There are plenty of expectations from the upcoming visit from the Saudi Crown Prince Muhammad Bin Salman (MBS). Foreign Minister Shah Mahmood Qureshi on Wednesday announced that at least eight memoranda of understanding (MoUs) will be signed between Islamabad and Riyadh. Pakistan will formally propose to Saudi Arabia for initiation of a dialogue on preferential trade agreement (PTA) to promote bilateral trade and investment. And Prime Minister Imran Khan chaired a cabinet meeting on Thursday during which approval was granted for the signing of multiple agreements in the water and power sectors with the visiting Saudi delegation over the weekend.

The government has thoroughly planned out the details of the visit and are depending on the investment from our Saudi allies to provide the Pakistani economy the required boost. This is one of the steps that will certainly help Pakistan regain its ground on the international front, especially with the kind of holistic thinking the government is approaching this visit. Investment, finance, power, renewable energy, internal security, media, culture, and sports are some of the areas which will be brought to attention and these areas certainly require Pakistan’s attention and can help the country grow in the right direction. This is an achievement of the foreign policy of the current government that allies are investing once again in the country.

The Pakistan Tehreek-i-Insaaf (PTI) government came in with the promise of promoting exports of the region. This is why a preferential treatment will be sought in trade. With global trade witnessing a decline, it is important that Pakistan finds new avenues to launch its trade. This will create space for investment in the local industry and the quality of our products will improve over time. Another great outcome of this will be the decrease in the reliance on imported material.

Water and power require the utmost attention of our government. We have seen efforts on multiple fronts to not just create awareness but also launch initiatives which can help tackle these two problems. With the discussion of water and power on the agenda, it is likely that Pakistan will have sufficient investment to stabilise itself. With the current deficit, there are not many new avenues of revenue generation and the government is largely relying on investment. However, the government should be commended for its vision for the current visit.
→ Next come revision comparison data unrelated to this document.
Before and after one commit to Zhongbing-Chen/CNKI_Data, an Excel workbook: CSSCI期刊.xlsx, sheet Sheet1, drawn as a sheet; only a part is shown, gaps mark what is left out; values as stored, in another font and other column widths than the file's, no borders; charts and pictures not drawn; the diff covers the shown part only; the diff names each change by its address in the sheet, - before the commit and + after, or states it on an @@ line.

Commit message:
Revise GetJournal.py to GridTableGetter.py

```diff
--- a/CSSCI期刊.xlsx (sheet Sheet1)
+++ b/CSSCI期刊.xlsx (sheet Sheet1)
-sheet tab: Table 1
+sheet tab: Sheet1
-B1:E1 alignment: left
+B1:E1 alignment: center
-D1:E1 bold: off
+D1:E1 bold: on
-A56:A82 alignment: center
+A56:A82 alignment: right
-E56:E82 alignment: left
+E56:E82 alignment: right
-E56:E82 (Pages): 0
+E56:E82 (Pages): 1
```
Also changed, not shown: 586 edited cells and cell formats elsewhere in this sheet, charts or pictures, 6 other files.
The only challenge now will be its execution and the display of diplomatic intelligence on all fronts.